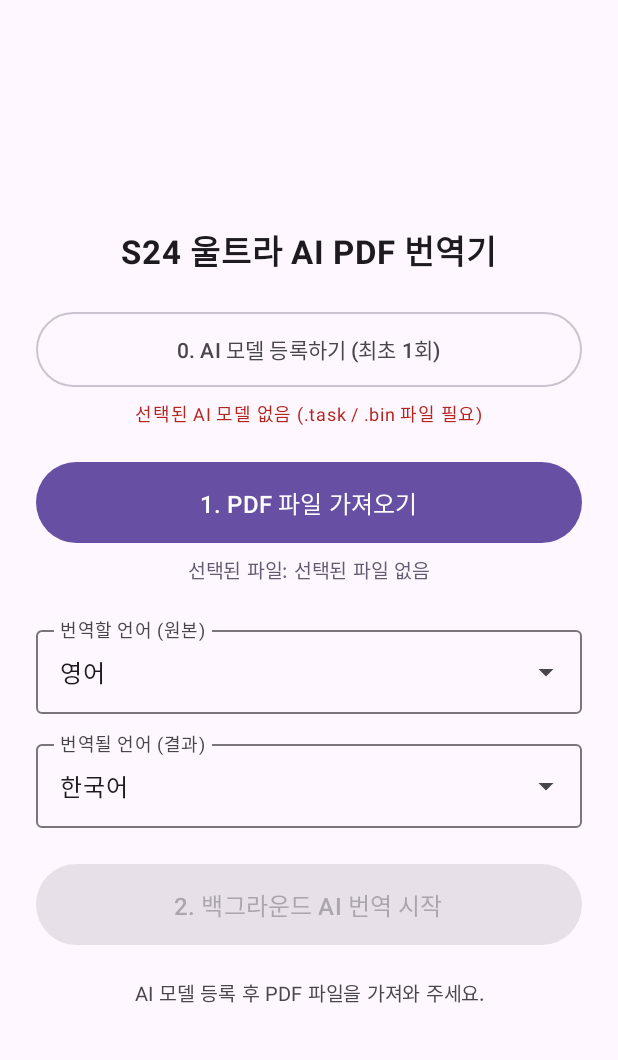
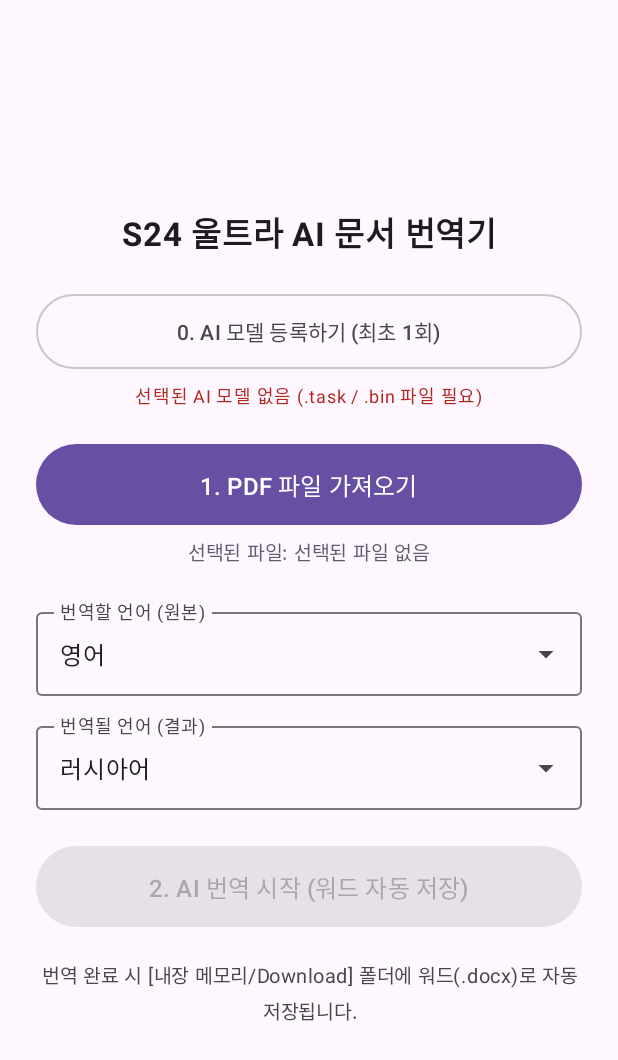
Before and after one commit to guwooguwoo/TransportL, an Android app built with Jetpack Compose: the screen it shows after launch (MainActivity), on a phone screen of 412 x 824 dp. Shown: the top 1060 px of the screen. Run offline under Robolectric (Android 15) with nearby library versions, the phone set to English and light mode, and no system bars; libraries missing offline, so code that uses them is left out: com.google.mediapipe.tasks, com.tom_roush.pdfbox; pictures from the network do not load; 1 statement that could not run was skipped.

Commit message:
MainActivity.kt 업데이트

```diff
--- a/app/src/main/java/com/example/offlinepdftranslator/MainActivity.kt
+++ b/app/src/main/java/com/example/offlinepdftranslator/MainActivity.kt
@@ -61,13 +61,13 @@ fun OfflinePdfTranslatorScreen() {
         listOf(
             "한국어" to "Korean",
             "영어" to "English",
+            "러시아어" to "Russian",
+            "베트남어" to "Vietnamese",
             "일본어" to "Japanese",
             "중국어" to "Chinese",
             "스페인어" to "Spanish",
             "프랑스어" to "French",
             "독일어" to "German",
-            "러시아어" to "Russian",
-            "베트남어" to "Vietnamese",
             "태국어" to "Thai"
         )
     }
@@ -87,8 +87,8 @@ fun OfflinePdfTranslatorScreen() {
     var selectedPdfUri by remember { mutableStateOf<Uri?>(null) }
     var selectedFileName by remember { mutableStateOf("선택된 파일 없음") }
     var sourceLang by remember { mutableStateOf(languages[1]) } // 기본값: 영어
-    var targetLang by remember { mutableStateOf(languages[0]) } // 기본값: 한국어
-    var localStatus by remember { mutableStateOf("AI 모델 등록 후 PDF 파일을 가져와 주세요.") }
+    var targetLang by remember { mutableStateOf(languages[2]) } // 기본값: 러시아어 (언제든 변경 가능)
+    var localStatus by remember { mutableStateOf("번역 완료 시 [내장 메모리/Download] 폴더에 워드(.docx)로 자동 저장됩니다.") }
 
     val notificationPermissionLauncher = rememberLauncherForActivityResult(
         contract = ActivityResultContracts.RequestPermission()
@@ -140,42 +140,7 @@ fun OfflinePdfTranslatorScreen() {
             selectedPdfUri = uri
             selectedFileName = getFileNameFromUri(context, uri)
             TranslationService.resetCompletion()
-            localStatus = "파일 준비 완료. 백그라운드 번역을 시작할 수 있습니다."
-        }
-    }
-
-    // [런처 2] 번역 완료된 PDF 저장 런처
-    val exportLauncher = rememberLauncherForActivityResult(
-        contract = ActivityResultContracts.CreateDocument("application/pdf")
-    ) { saveUri: Uri? ->
-        val pagesToSave = TranslationService.completedPages
-        if (saveUri != null && pagesToSave.isNotEmpty()) {
-            coroutineScope.launch(Dispatchers.IO) {
-                try {
-                    context.contentResolver.openOutputStream(saveUri)?.use { outputStream ->
-                        createStructuredPdf(
-                            pages = pagesToSave,
-                            outputStream = outputStream
-                        )
-                    }
-                    withContext(Dispatchers.Main) {
-                        localStatus = "✅ 고품질 AI PDF 번역본 저장 완료!"
-                        TranslationService.resetCompletion()
-                        Toast.makeText(context, "PDF 파일이 성공적으로 저장되었습니다.", Toast.LENGTH_LONG).show()
-                    }
-                } catch (e: Exception) {
-                    withContext(Dispatchers.Main) {
-                        localStatus = "❌ 저장 실패: ${e.message}"
-                    }
-                }
-            }
-        }
-    }
-
-    LaunchedEffect(progressState.isCompleted) {
-        if (progressState.isCompleted && TranslationService.completedPages.isNotEmpty()) {
-            val baseName = progressState.fileName.ifEmpty { selectedFileName }.removeSuffix(".pdf")
-            exportLauncher.launch("${baseName}_AI번역본.pdf")
+            localStatus = "파일 준비 완료! 아래 버튼을 누르면 번역 후 Download 폴더에 워드(.docx)로 자동 저장됩니다."
         }
     }
 
@@ -194,7 +159,7 @@ fun OfflinePdfTranslatorScreen() {
         horizontalAlignment = Alignment.CenterHorizontally
     ) {
         Text(
-            text = "S24 울트라 AI PDF 번역기",
+            text = "S24 울트라 AI 문서 번역기",
             fontSize = 22.sp,
             fontWeight = FontWeight.Bold,
             modifier = Modifier.padding(bottom = 24.dp)
@@ -261,15 +226,9 @@ fun OfflinePdfTranslatorScreen() {
 
         Spacer(modifier = Modifier.height(24.dp))
 
-        // [버튼 2] 백그라운드 AI 번역 및 PDF 내보내기
+        // [버튼 2] 백그라운드 AI 번역 시작 (완료 즉시 Download 폴더에 워드 자동 저장)
         Button(
             onClick = {
-                if (progressState.isCompleted && TranslationService.completedPages.isNotEmpty()) {
-                    val baseName = progressState.fileName.ifEmpty { selectedFileName }.removeSuffix(".pdf")
-                    exportLauncher.launch("${baseName}_AI번역본.pdf")
-                    return@Button
-                }
-
                 val modelPath = savedModelPath
                 if (modelPath == null) {
                     Toast.makeText(context, "먼저 상단에서 AI 모델(.task/.bin)을 등록해 주세요.", Toast.LENGTH_LONG).show()
@@ -287,6 +246,8 @@ fun OfflinePdfTranslatorScreen() {
                     return@Button
                 }
 
+                TranslationService.resetCompletion()
+
                 val serviceIntent = Intent(context, TranslationService::class.java).apply {
                     putExtra(TranslationService.EXTRA_PDF_URI, uri.toString())
                     putExtra(TranslationService.EXTRA_FILE_NAME, selectedFileName)
@@ -295,15 +256,15 @@ fun OfflinePdfTranslatorScreen() {
                     putExtra(TranslationService.EXTRA_TARGET_LANG, targetLang.second)
                 }
                 ContextCompat.startForegroundService(context, serviceIntent)
-                Toast.makeText(context, "백그라운드에서 AI 번역을 시작합니다. 상단 알림바를 확인하세요.", Toast.LENGTH_LONG).show()
+                Toast.makeText(context, "번역을 시작합니다. 완료되면 Download 폴더에 워드(.docx)로 자동 저장됩니다!", Toast.LENGTH_LONG).show()
             },
             modifier = Modifier
                 .fillMaxWidth()
                 .height(54.dp),
-            enabled = !isProcessing && ((savedModelPath != null && selectedPdfUri != null) || progressState.isCompleted)
+            enabled = !isProcessing && savedModelPath != null && selectedPdfUri != null
         ) {
             Text(
-                text = if (progressState.isCompleted) "2. 번역본 PDF 저장하기" else "2. 백그라운드 AI 번역 시작",
+                text = "2. AI 번역 시작 (워드 자동 저장)",
                 fontSize = 16.sp
             )
         }
@@ -335,7 +296,7 @@ fun OfflinePdfTranslatorScreen() {
             text = displayStatus,
             fontSize = 13.sp,
             textAlign = TextAlign.Center,
-            color = MaterialTheme.colorScheme.onSurfaceVariant
+            color = if (progressState.isCompleted) MaterialTheme.colorScheme.primary else MaterialTheme.colorScheme.onSurfaceVariant
         )
     }
 }
```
==*==
Each entry gets copied exactly; the pictures stay out.

REPLY TO THE EXERCISE:
Before and after one commit to guwooguwoo/TransportL, an Android app built with Jetpack Compose: the screen it shows after launch (MainActivity), on a phone screen of 412 x 824 dp. Shown: the top 1060 px of the screen. Run offline under Robolectric (Android 15) with nearby library versions, the phone set to English and light mode, and no system bars; libraries missing offline, so code that uses them is left out: com.google.mediapipe.tasks, com.tom_roush.pdfbox; pictures from the network do not load; 1 statement that could not run was skipped.

Commit message:
MainActivity.kt 업데이트

```diff
--- a/app/src/main/java/com/example/offlinepdftranslator/MainActivity.kt
+++ b/app/src/main/java/com/example/offlinepdftranslator/MainActivity.kt
@@ -61,13 +61,13 @@ fun OfflinePdfTranslatorScreen() {
         listOf(
             "한국어" to "Korean",
             "영어" to "English",
+            "러시아어" to "Russian",
+            "베트남어" to "Vietnamese",
             "일본어" to "Japanese",
             "중국어" to "Chinese",
             "스페인어" to "Spanish",
             "프랑스어" to "French",
             "독일어" to "German",
-            "러시아어" to "Russian",
-            "베트남어" to "Vietnamese",
             "태국어" to "Thai"
         )
     }
@@ -87,8 +87,8 @@ fun OfflinePdfTranslatorScreen() {
     var selectedPdfUri by remember { mutableStateOf<Uri?>(null) }
     var selectedFileName by remember { mutableStateOf("선택된 파일 없음") }
     var sourceLang by remember { mutableStateOf(languages[1]) } // 기본값: 영어
-    var targetLang by remember { mutableStateOf(languages[0]) } // 기본값: 한국어
-    var localStatus by remember { mutableStateOf("AI 모델 등록 후 PDF 파일을 가져와 주세요.") }
+    var targetLang by remember { mutableStateOf(languages[2]) } // 기본값: 러시아어 (언제든 변경 가능)
+    var localStatus by remember { mutableStateOf("번역 완료 시 [내장 메모리/Download] 폴더에 워드(.docx)로 자동 저장됩니다.") }
 
     val notificationPermissionLauncher = rememberLauncherForActivityResult(
         contract = ActivityResultContracts.RequestPermission()
@@ -140,42 +140,7 @@ fun OfflinePdfTranslatorScreen() {
             selectedPdfUri = uri
             selectedFileName = getFileNameFromUri(context, uri)
             TranslationService.resetCompletion()
-            localStatus = "파일 준비 완료. 백그라운드 번역을 시작할 수 있습니다."
-        }
-    }
-
-    // [런처 2] 번역 완료된 PDF 저장 런처
-    val exportLauncher = rememberLauncherForActivityResult(
-        contract = ActivityResultContracts.CreateDocument("application/pdf")
-    ) { saveUri: Uri? ->
-        val pagesToSave = TranslationService.completedPages
-        if (saveUri != null && pagesToSave.isNotEmpty()) {
-            coroutineScope.launch(Dispatchers.IO) {
-                try {
-                    context.contentResolver.openOutputStream(saveUri)?.use { outputStream ->
-                        createStructuredPdf(
-                            pages = pagesToSave,
-                            outputStream = outputStream
-                        )
-                    }
-                    withContext(Dispatchers.Main) {
-                        localStatus = "✅ 고품질 AI PDF 번역본 저장 완료!"
-                        TranslationService.resetCompletion()
-                        Toast.makeText(context, "PDF 파일이 성공적으로 저장되었습니다.", Toast.LENGTH_LONG).show()
-                    }
-                } catch (e: Exception) {
-                    withContext(Dispatchers.Main) {
-                        localStatus = "❌ 저장 실패: ${e.message}"
-                    }
-                }
-            }
-        }
-    }
-
-    LaunchedEffect(progressState.isCompleted) {
-        if (progressState.isCompleted && TranslationService.completedPages.isNotEmpty()) {
-            val baseName = progressState.fileName.ifEmpty { selectedFileName }.removeSuffix(".pdf")
-            exportLauncher.launch("${baseName}_AI번역본.pdf")
+            localStatus = "파일 준비 완료! 아래 버튼을 누르면 번역 후 Download 폴더에 워드(.docx)로 자동 저장됩니다."
         }
     }
 
@@ -194,7 +159,7 @@ fun OfflinePdfTranslatorScreen() {
         horizontalAlignment = Alignment.CenterHorizontally
     ) {
         Text(
-            text = "S24 울트라 AI PDF 번역기",
+            text = "S24 울트라 AI 문서 번역기",
             fontSize = 22.sp,
             fontWeight = FontWeight.Bold,
             modifier = Modifier.padding(bottom = 24.dp)
@@ -261,15 +226,9 @@ fun OfflinePdfTranslatorScreen() {
 
         Spacer(modifier = Modifier.height(24.dp))
 
-        // [버튼 2] 백그라운드 AI 번역 및 PDF 내보내기
+        // [버튼 2] 백그라운드 AI 번역 시작 (완료 즉시 Download 폴더에 워드 자동 저장)
         Button(
             onClick = {
-                if (progressState.isCompleted && TranslationService.completedPages.isNotEmpty()) {
-                    val baseName = progressState.fileName.ifEmpty { selectedFileName }.removeSuffix(".pdf")
-                    exportLauncher.launch("${baseName}_AI번역본.pdf")
-                    return@Button
-                }
-
                 val modelPath = savedModelPath
                 if (modelPath == null) {
                     Toast.makeText(context, "먼저 상단에서 AI 모델(.task/.bin)을 등록해 주세요.", Toast.LENGTH_LONG).show()
@@ -287,6 +246,8 @@ fun OfflinePdfTranslatorScreen() {
                     return@Button
                 }
 
+                TranslationService.resetCompletion()
+
                 val serviceIntent = Intent(context, TranslationService::class.java).apply {
                     putExtra(TranslationService.EXTRA_PDF_URI, uri.toString())
                     putExtra(TranslationService.EXTRA_FILE_NAME, selectedFileName)
@@ -295,15 +256,15 @@ fun OfflinePdfTranslatorScreen() {
                     putExtra(TranslationService.EXTRA_TARGET_LANG, targetLang.second)
                 }
                 ContextCompat.startForegroundService(context, serviceIntent)
-                Toast.makeText(context, "백그라운드에서 AI 번역을 시작합니다. 상단 알림바를 확인하세요.", Toast.LENGTH_LONG).show()
+                Toast.makeText(context, "번역을 시작합니다. 완료되면 Download 폴더에 워드(.docx)로 자동 저장됩니다!", Toast.LENGTH_LONG).show()
             },
             modifier = Modifier
                 .fillMaxWidth()
                 .height(54.dp),
-            enabled = !isProcessing && ((savedModelPath != null && selectedPdfUri != null) || progressState.isCompleted)
+            enabled = !isProcessing && savedModelPath != null && selectedPdfUri != null
         ) {
             Text(
-                text = if (progressState.isCompleted) "2. 번역본 PDF 저장하기" else "2. 백그라운드 AI 번역 시작",
+                text = "2. AI 번역 시작 (워드 자동 저장)",
                 fontSize = 16.sp
             )
         }
@@ -335,7 +296,7 @@ fun OfflinePdfTranslatorScreen() {
             text = displayStatus,
             fontSize = 13.sp,
             textAlign = TextAlign.Center,
-            color = MaterialTheme.colorScheme.onSurfaceVariant
+            color = if (progressState.isCompleted) MaterialTheme.colorScheme.primary else MaterialTheme.colorScheme.onSurfaceVariant
         )
     }
 }
```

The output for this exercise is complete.